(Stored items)
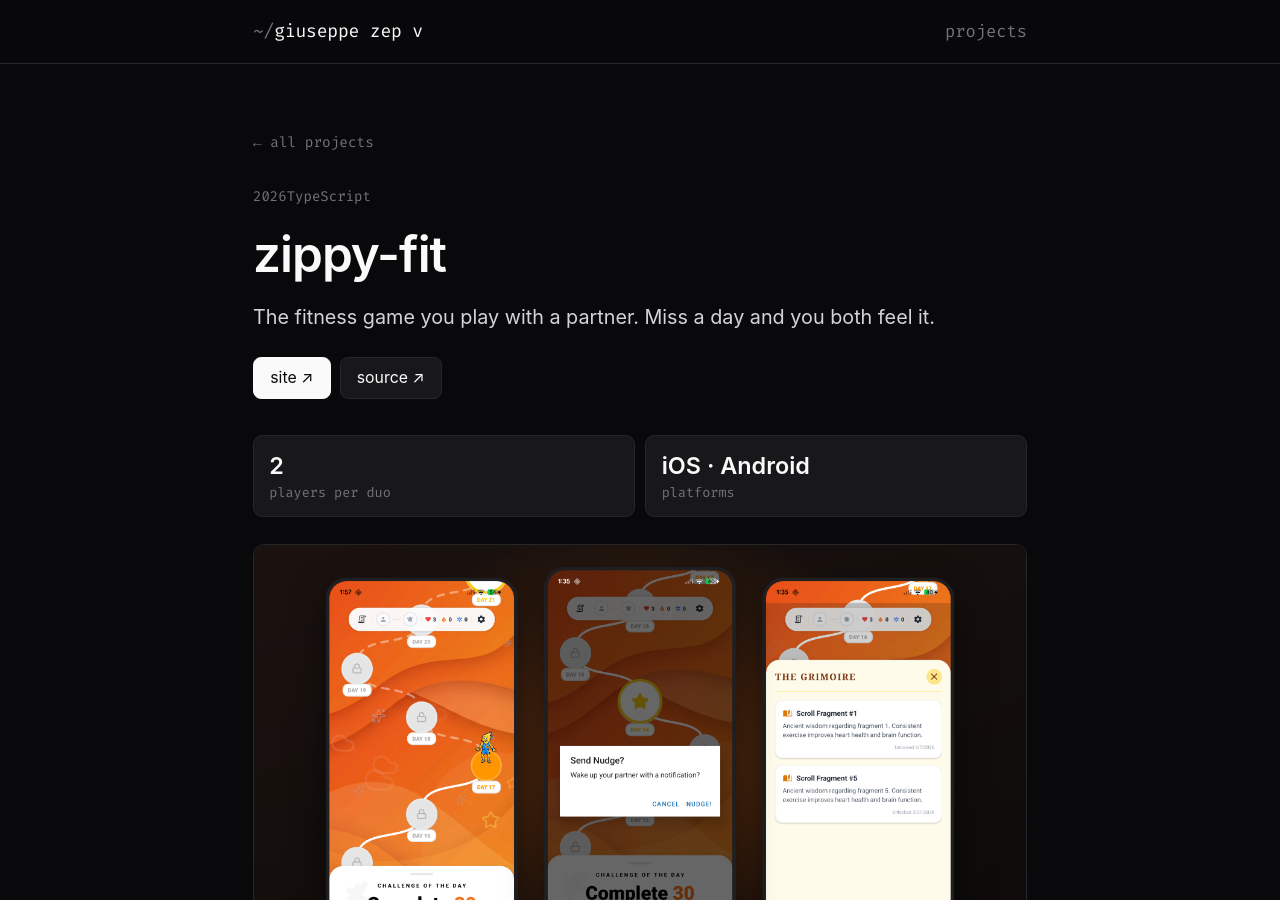
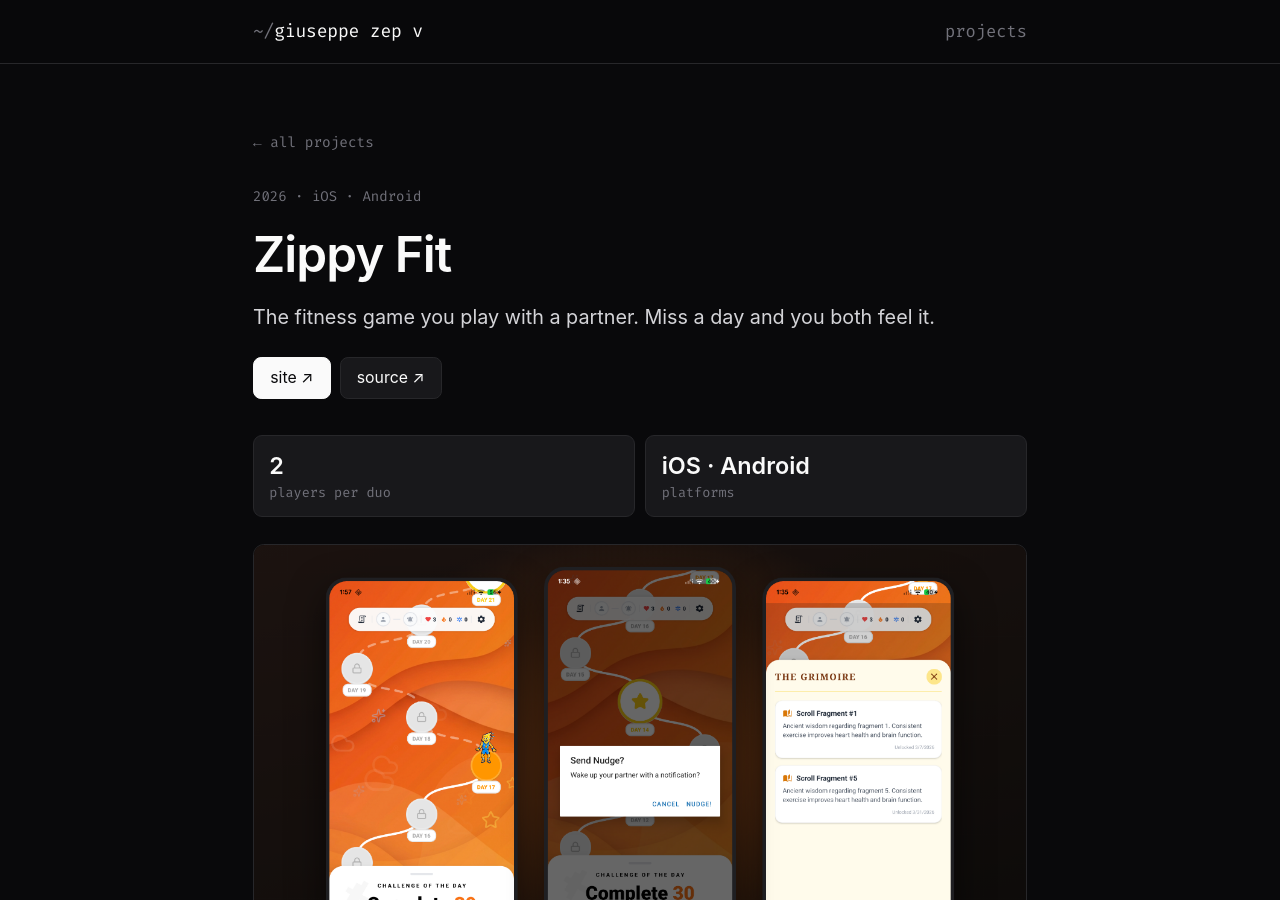
Before and after one commit to zepvalue/zepvalue.github.io, a Jekyll site: the page built from apps/zippy-fit.md, in a window 1280 px wide and 900 px high. Built offline with Jekyll 4.4.1, drawn with Linux system fonts in a browser that asks for light colours.

Commit message:
changed layout

```diff
--- a/_data/projects.yml
+++ b/_data/projects.yml
@@ -56,11 +56,11 @@ projects:
 
   - id: zippy-fit
     category: products
-    name: zippy-fit
+    name: Zippy Fit
     tint: "#22c55e"
     preview: /assets/previews/zippy-fit.png
     desc: "A co-op fitness game: pair up, keep a shared streak, and don't be the one who breaks it."
-    lang: TypeScript
+    meta: iOS · Android
     color: "#3178c6"
     case_study: true
     links:
```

Work to be completed » Nothing but an exact copy of the data, without pictures, should be returned.

Expected answer »
Before and after one commit to zepvalue/zepvalue.github.io, a Jekyll site: the page built from apps/zippy-fit.md, in a window 1280 px wide and 900 px high. Built offline with Jekyll 4.4.1, drawn with Linux system fonts in a browser that asks for light colours.

Commit message:
changed layout

```diff
--- a/_data/projects.yml
+++ b/_data/projects.yml
@@ -56,11 +56,11 @@ projects:
 
   - id: zippy-fit
     category: products
-    name: zippy-fit
+    name: Zippy Fit
     tint: "#22c55e"
     preview: /assets/previews/zippy-fit.png
     desc: "A co-op fitness game: pair up, keep a shared streak, and don't be the one who breaks it."
-    lang: TypeScript
+    meta: iOS · Android
     color: "#3178c6"
     case_study: true
     links:
```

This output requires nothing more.